A guide to diabetes

Diabetes is a condition that affects just under 12,000 people in West Lincolnshire, and it is estimated that a further 600 people will be diagnosed this year.

Diabetes is when there is excessive glucose in your blood and leads to serious health problems if it is left untreated.

The excess of glucose occurs when your body can’t produce enough insulin or, more commonly, your body becomes resistant to the effects of insulin.

The initial symptoms of diabetes can include:

  • Increased, excessive thirst
  • Increased need to urinate
  • Unexplained weight loss

There are some groups of people who are more at risk from developing diabetes and this includes a family history of diabetes, if you are overweight or if you have high blood pressure.

Certain ethnic groups are also more likely to develop diabetes. Your GP is able to support you in your treatment and management of diabetes and will offer you regular clinic appointments, which are very important to keep.

If you are concerned that you have any of the symptoms mentioned, your local pharmacist or GP will be able to offer you a simple blood test to look at your sugar levels. If this is raised you can then be sent for further tests to see if you have diabetes and then access the right level of treatment and support.

There are two types of diabetes, type 1 and type 2. Type 1 diabetes affects about 10% of adults who have diabetes and usually develops before the age of 40. It is also the most common type of childhood diabetes. It is treated with by daily injections of insulin.

Type 2 diabetes usually occurs over the age of 40 and can often be treated through diet and exercise, as well as medication. It is possible to prevent the onset of diabetes. Some people have borderline results, and with a combination of diet and exercise, these pre diabetes states can improve.
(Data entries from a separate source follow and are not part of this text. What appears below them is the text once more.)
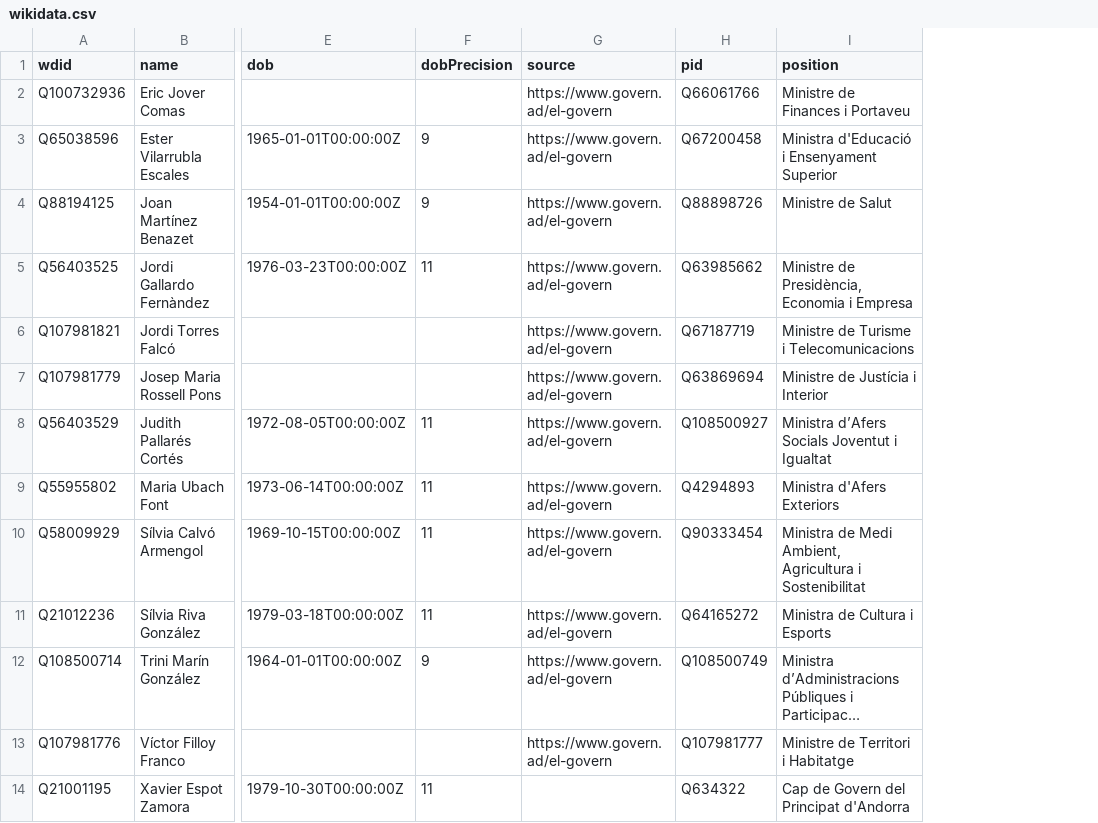
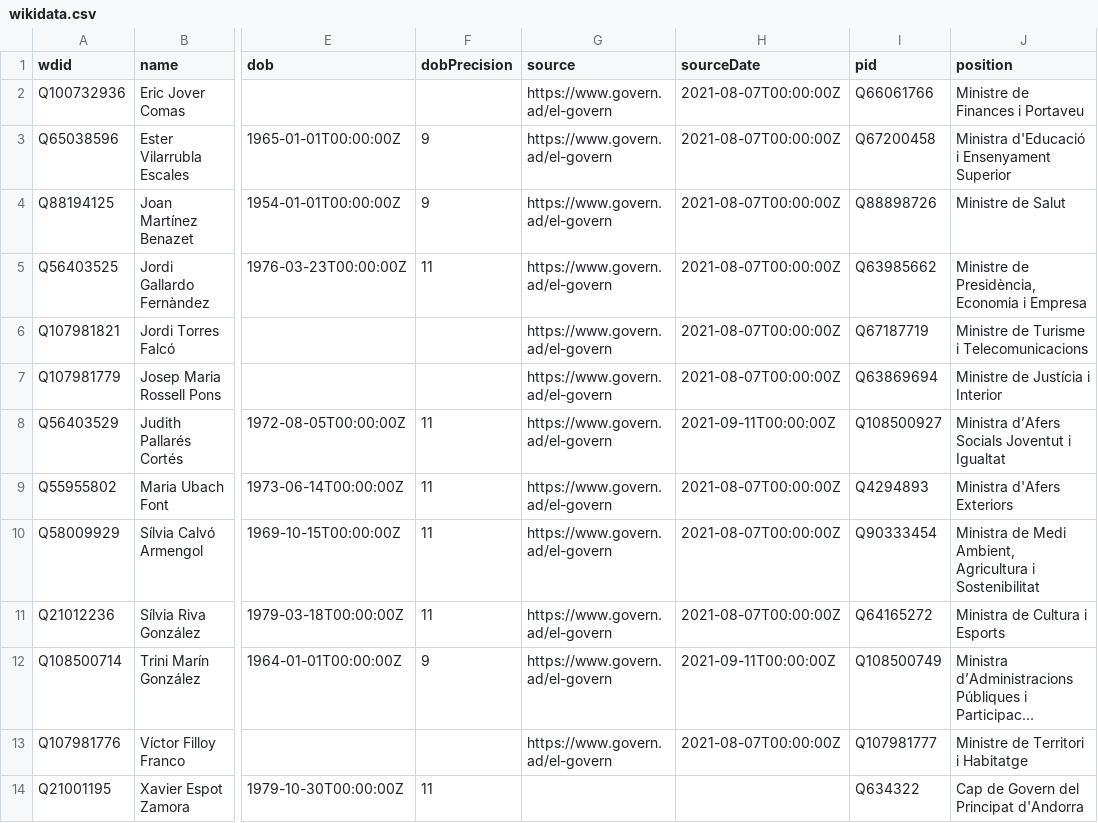
Before and after one commit to every-politician-scrapers/andorra-cabinet, a CSV file: data/wikidata.csv, drawn as a sheet; only a part is shown, gaps mark what is left out; long unchanged cells end in …; the diff names each change by its address in the sheet, - before the commit and + after, or states it on an @@ line.

Commit message:
Automated update

```diff
--- a/data/wikidata.csv
+++ b/data/wikidata.csv
+column H (sourceDate), rows 2-13: 2021-08-07T00:00:00Z | 2021-08-07T00:00:00Z | 2021-08-07T00:00:00Z | 2021-08-07T00:00:00Z | 2021-08-07T00:00:00Z | 2021-08-07T00:00:00Z | 2021-09-11T00:00:00Z | 2021-08-07T00:00:00Z | 2021-08-07T00:00:00Z | 2021-08-07T00:00:00Z | 2021-09-11T00:00:00Z | 2021-08-07T00:00:00Z
```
There are some common concerns that I am often asked as a GP in regard to diabetes and these include:

“I can only eat ‘diabetic foods’” – often foods that are sold as ‘diabetic foods’ can have high levels of fat and calories within them. It is important to have a healthy balanced diet.

“What can I eat?” – In general terms, fresh vegetables and the more natural ingredients are the best. Avoid refined and pre-prepared foods. Try and keep the sugar content of food to less than one third of the total carbohydrates-this information can be found on food labels.

It is important to look after yourself when you have diabetes in order to help prevent further health complications.

You should especially take care of feet, eyes, kidneys and heart and keep your regular check-ups that your doctor can arrange for you. Most surgeries run clinics to support diabetes and are run by our nurses.